Cape Point is Where Two Oceans Meet: Cape Town South Africa
The two currents that meet at the southern tip of Africa are the cold Benguela But even fewer of these countries' seas are this radically different in terms of the. Cape Agulhas: the place where two oceans meet, This is the place where the warm-water Agulhas Many people still believe that Cape of Good Hope is the southern-most tip of the African continent but Explore other Travel Guide Apps. When Portuguese explorer Bartolomeu Dias rounded the rocky headland of South Africa's Cape Peninsula in , he became the first.
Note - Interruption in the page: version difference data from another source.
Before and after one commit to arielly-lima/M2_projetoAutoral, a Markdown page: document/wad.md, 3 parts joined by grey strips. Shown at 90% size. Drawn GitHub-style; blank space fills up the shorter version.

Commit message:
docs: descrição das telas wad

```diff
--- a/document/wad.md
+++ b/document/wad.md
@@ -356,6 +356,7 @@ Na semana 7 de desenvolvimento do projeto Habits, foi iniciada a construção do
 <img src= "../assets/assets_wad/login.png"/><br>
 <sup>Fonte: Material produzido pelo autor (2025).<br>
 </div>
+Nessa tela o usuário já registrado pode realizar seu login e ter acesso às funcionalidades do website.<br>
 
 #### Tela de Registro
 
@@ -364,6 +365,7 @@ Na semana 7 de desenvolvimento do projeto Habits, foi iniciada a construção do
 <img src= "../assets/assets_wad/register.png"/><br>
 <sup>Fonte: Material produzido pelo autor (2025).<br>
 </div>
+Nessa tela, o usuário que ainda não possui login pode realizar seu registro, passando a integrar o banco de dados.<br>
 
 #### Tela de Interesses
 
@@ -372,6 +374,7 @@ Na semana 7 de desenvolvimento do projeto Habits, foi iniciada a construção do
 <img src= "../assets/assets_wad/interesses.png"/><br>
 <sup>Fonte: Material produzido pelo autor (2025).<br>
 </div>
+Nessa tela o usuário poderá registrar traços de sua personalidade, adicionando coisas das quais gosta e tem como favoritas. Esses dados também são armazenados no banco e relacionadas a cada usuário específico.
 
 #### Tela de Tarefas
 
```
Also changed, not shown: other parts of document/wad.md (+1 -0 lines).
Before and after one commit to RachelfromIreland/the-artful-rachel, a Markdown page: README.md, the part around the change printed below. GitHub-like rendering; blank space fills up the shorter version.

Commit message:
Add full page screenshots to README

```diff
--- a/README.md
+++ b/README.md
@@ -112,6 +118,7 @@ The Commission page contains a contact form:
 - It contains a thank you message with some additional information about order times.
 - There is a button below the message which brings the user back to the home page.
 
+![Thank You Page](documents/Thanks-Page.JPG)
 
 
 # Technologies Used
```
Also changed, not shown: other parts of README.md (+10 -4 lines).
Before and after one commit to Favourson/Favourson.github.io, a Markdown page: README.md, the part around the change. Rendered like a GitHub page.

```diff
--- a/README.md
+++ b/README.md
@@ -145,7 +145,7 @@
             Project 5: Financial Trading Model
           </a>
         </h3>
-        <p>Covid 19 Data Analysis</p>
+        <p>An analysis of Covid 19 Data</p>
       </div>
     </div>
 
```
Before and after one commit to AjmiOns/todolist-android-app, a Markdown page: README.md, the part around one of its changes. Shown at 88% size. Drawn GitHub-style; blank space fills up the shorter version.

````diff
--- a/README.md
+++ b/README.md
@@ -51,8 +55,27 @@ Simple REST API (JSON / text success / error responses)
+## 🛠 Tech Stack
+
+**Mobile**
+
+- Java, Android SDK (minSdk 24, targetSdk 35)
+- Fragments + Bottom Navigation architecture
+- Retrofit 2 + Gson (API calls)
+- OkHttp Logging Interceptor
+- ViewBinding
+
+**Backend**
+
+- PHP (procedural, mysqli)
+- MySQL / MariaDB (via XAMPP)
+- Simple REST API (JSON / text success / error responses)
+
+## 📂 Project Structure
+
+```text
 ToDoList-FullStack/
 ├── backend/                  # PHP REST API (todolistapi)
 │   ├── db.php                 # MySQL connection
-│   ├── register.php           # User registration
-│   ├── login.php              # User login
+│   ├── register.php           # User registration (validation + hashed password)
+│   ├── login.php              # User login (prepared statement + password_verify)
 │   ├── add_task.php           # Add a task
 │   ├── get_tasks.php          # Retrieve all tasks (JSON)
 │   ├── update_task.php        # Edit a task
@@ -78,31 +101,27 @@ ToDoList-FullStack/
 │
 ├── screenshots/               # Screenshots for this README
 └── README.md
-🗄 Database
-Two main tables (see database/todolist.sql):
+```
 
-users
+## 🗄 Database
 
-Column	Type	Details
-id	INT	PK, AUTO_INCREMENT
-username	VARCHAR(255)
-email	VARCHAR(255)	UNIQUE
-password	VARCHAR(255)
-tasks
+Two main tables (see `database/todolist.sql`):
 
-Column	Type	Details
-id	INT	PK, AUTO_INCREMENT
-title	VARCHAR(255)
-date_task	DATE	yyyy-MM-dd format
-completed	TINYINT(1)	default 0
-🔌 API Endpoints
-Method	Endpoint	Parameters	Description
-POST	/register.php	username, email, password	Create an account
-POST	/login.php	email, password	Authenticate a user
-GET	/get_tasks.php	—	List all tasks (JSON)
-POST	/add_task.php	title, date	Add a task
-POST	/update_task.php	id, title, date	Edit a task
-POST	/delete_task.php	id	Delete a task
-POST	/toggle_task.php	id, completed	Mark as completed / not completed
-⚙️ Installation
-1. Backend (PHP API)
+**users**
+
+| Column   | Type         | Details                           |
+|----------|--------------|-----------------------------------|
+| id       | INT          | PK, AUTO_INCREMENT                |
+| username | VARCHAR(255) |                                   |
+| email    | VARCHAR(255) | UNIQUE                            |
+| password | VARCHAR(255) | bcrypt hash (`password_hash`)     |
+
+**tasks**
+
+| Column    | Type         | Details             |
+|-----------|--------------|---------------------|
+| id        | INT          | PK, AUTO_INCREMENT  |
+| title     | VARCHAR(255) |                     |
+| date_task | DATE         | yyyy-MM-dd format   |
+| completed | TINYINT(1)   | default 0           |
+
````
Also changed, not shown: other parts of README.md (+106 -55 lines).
Cape Agulhas also defines the official geographic divide between the Atlantic and Indian Oceans. So where really do the Atlantic and Indian oceans meet? Cape of Good Hope Nature Reserve Curio and merchandise shopping and the Two Oceans restaurant offer rest and refreshment before the return trip along the False Bay shore.
A wide variety of stunning dive sites, picnic sites and walks to tidal pools for the kids to explore, hiking trails, indigenous plant species, as well as baboons, antelope, ostriches and Cape zebra to spot.
Cape Agulhas: The Place Where Two Oceans Meet | Amusing Planet
This popular view site overlooks the working Cape Point Lighthouse perched near the end of the point below and provides superb vistas over the cliffs of Cape Point and the ocean.
The Flying Dutchman funicular was rebuilt and launched in Designed to hold 40 people, its working capacity is 30 passengers, conveying visitors every 3 minutes in each direction. The funicular operates on solar powered batteries that charge the funicular via photovoltaic panels while in transit.
Lukas ] Short trails lead to stunning views over the cliffs - with seabirds whirling and diving between their rocky nests and the sea. Whales too can often be seen between May and November on their annual migration around the Point. Diaz beach nestles in a cove below the cliffs. This is a wave-swept pristine beach for hikers to explore. Sculptured sandstone pillars, sea caves and white sands are sculptured and swept clean by wind and storms. The Lusitania foundered on Bellows Rockjust south of the Point.
The old lighthouse was set back from the rocky point and could be seen too soon by ships approaching the Point from the west, causing them to approach too closely. The old light was also often obscured by foggy conditions at the higher elevation.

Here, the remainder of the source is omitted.